For mild environmental allergies, the following approach is recommended:
- Bathing as often as once a week in a soap-free oatmeal shampoo helps remove allergens off your dog’s skin and decreases itching. For a dog that licks his feet excessively, baby wipes can be used daily or every other day to remove allergens from the feet.
- Antihistamines some over-the-counter antihistamines such as Benadryl or Zyrtec may help control symptoms of environmental allergies if appropriate for your dog and administered as recommended by your veterinarian.
- Fish oil acts as a natural anti-inflammatory that can decrease itching. Dogs weighing 60–100 lbs. can have about 2,000 mg of fish oil in their food per day. These can be purchased at your local drugstore or online.
If the itching is severe enough that bathing, antihistamines, and fish oil do not help, your veterinarian may recommend stronger medications.
Can dog food cause allergies?
Food allergies can also cause symptoms, and treating them is a process of trial and error. In order to find the best treatment for your pup your vet may recommend a prescribed diet change, or a “food trial,” if she suspects a food allergy. Keep in mind, to eliminate any confusion or false findings, no other types of dog food or puppy treats can be fed during a prescribed diet food trial.
The most common culprit of food allergies is the protein source in dog food, not gluten or grain as many may claim. Some dogs will show improvement within four weeks of a food trial, but 12 weeks of strict adherence to the new food are required to determine a true response. If the itching doesn’t improve in 12 weeks, it doesn’t necessarily mean the dog doesn’t have a food allergy; it could be that the right diet hasn’t been found.
Is it a food allergy or just food intolerance?
Good question. Our friends over at Fromm Family Pet Food, makers of I the Official Dog Food of Southeastern Guide Dogs, have written a blog post that goes into detail about this that’s well worth reading. Check it out here.
How often should I bathe my dog’s itchy skin?
To address itchy skin on dogs, bathing one to two times week will suffice. We do not recommend over-bathing a dog with environmental allergies. And while many over-the-counter shampoos may work for your pup, we recommend dog-specific products that can be purchased from your veterinarian. They are higher quality, designed with dogs in mind, and are more effective than most over-the-counter shampoos. Be sure to consult with your vet for the brand that can work best for your dog.
Dog Coats 101 | Single vs. Double Coated Dogs
The cause of your dog’s itchy skin could have something to do with their coat.
Did you know dogs have two kinds of coats? The kind of coat your dog has can have a great effect on its susceptibility to allergies, itching, and more. It’s important to keep your dog’s coat style in mind when seeking out the best itch and allergy solutions for them.
When it comes to dog hair, it’s not just about length—it’s about layers.
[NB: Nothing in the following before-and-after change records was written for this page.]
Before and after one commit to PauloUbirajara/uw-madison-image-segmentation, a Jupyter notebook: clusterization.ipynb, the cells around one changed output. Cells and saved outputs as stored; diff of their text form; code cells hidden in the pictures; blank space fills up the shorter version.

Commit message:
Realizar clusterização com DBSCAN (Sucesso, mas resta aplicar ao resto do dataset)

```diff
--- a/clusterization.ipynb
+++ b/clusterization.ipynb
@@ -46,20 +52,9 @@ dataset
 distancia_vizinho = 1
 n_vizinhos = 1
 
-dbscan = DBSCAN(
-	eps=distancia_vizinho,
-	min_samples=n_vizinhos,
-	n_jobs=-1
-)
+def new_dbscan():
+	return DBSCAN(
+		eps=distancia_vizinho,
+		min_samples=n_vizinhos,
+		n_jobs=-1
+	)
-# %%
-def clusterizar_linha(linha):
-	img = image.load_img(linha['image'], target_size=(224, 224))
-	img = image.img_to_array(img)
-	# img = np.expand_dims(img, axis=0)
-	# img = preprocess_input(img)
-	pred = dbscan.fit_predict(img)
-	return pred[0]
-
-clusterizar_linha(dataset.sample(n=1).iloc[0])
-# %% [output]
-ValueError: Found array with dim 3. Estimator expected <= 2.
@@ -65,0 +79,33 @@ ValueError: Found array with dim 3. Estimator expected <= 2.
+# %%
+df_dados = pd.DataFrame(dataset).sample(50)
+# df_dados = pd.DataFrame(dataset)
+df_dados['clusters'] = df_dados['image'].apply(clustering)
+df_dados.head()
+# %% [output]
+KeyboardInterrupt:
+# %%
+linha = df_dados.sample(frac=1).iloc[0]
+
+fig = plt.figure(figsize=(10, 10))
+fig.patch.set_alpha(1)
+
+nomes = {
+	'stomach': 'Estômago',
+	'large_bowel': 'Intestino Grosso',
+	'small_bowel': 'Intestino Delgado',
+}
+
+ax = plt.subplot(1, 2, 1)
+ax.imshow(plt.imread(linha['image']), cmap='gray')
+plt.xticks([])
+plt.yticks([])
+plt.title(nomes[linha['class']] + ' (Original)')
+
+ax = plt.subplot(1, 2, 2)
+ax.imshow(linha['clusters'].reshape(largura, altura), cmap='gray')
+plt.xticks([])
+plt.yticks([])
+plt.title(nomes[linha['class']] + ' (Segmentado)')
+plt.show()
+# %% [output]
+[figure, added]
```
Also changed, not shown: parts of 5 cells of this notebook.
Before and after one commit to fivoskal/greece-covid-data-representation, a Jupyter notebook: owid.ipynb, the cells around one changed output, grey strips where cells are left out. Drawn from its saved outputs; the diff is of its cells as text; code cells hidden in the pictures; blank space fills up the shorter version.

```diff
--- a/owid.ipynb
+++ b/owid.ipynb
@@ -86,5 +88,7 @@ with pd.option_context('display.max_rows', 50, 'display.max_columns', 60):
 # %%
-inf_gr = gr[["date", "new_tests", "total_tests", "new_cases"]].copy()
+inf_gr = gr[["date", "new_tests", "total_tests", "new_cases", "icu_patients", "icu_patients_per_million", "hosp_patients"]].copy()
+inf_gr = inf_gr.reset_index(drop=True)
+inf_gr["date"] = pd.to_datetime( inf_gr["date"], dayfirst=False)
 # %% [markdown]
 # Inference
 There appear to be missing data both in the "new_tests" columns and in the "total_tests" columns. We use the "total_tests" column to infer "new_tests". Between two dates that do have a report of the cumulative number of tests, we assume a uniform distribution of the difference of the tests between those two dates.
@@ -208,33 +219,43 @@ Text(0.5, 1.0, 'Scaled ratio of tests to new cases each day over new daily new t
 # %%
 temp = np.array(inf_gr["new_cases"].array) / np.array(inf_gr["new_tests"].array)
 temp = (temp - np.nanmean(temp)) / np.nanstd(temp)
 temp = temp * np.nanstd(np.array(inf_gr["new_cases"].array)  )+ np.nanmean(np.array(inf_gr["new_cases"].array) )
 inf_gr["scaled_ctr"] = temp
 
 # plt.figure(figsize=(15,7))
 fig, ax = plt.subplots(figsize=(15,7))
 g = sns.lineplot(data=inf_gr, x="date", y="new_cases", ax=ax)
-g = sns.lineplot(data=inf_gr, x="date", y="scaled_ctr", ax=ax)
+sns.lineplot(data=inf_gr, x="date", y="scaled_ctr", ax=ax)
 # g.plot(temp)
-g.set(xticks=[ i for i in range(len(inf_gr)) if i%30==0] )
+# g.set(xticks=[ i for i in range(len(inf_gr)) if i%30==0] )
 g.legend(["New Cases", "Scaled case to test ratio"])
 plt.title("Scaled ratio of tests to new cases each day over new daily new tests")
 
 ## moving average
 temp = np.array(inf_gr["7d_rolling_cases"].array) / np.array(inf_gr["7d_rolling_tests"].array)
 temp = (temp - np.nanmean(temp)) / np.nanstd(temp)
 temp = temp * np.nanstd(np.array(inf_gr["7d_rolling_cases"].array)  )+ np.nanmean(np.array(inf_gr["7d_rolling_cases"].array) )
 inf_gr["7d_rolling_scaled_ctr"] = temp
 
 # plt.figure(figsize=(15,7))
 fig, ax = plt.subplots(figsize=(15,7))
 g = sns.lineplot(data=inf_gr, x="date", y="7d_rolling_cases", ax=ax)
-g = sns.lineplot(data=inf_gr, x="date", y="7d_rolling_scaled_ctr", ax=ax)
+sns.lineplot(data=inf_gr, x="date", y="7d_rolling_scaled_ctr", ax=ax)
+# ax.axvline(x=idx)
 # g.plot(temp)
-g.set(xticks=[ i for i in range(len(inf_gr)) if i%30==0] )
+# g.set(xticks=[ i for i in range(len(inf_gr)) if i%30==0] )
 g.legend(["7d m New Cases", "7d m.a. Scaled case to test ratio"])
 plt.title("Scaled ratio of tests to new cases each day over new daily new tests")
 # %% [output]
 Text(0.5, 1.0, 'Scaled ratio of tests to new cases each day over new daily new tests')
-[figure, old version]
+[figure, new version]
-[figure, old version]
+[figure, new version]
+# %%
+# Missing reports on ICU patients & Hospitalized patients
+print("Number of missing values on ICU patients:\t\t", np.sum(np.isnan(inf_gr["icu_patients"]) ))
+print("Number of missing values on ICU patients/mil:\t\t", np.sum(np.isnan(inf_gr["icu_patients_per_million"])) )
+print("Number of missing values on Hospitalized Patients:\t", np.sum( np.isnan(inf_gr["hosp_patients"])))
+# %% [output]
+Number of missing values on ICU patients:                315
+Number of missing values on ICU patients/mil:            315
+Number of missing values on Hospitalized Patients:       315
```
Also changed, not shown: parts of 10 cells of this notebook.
Double-coated dogs have a two-layer coat which typically consists of a dense, insulating undercoat and a longer, coarser outer coat providing protection from the elements and the effects of vegetation that can cause skin discomfort that leads to your dog’s itchiness.
Single-coated dogs, like poodles, lack much of the protective power of a double coat. Such dogs can be subject to a different set of skin irritants. Tall grasses and woody foliage can cause skin irritations in single-coat dogs but can leave double-coated dogs completely unaffected.
|Popular Single-coated Dog Breeds
||Popular Double-coated Dog Breeds
Final Thoughts about Allergy Management
Allergy management in dogs can be frustrating and expensive, depending on the frequency and severity of symptoms. Try these tips at home to help relieve your dog’s itching, and don’t let excessive scratching and chronic conditions linger. If you suspect your dog may have environmental, or food-related skin allergies, see your vet, and consistently follow the step-wise approach prescribed to manage your dog’s allergies.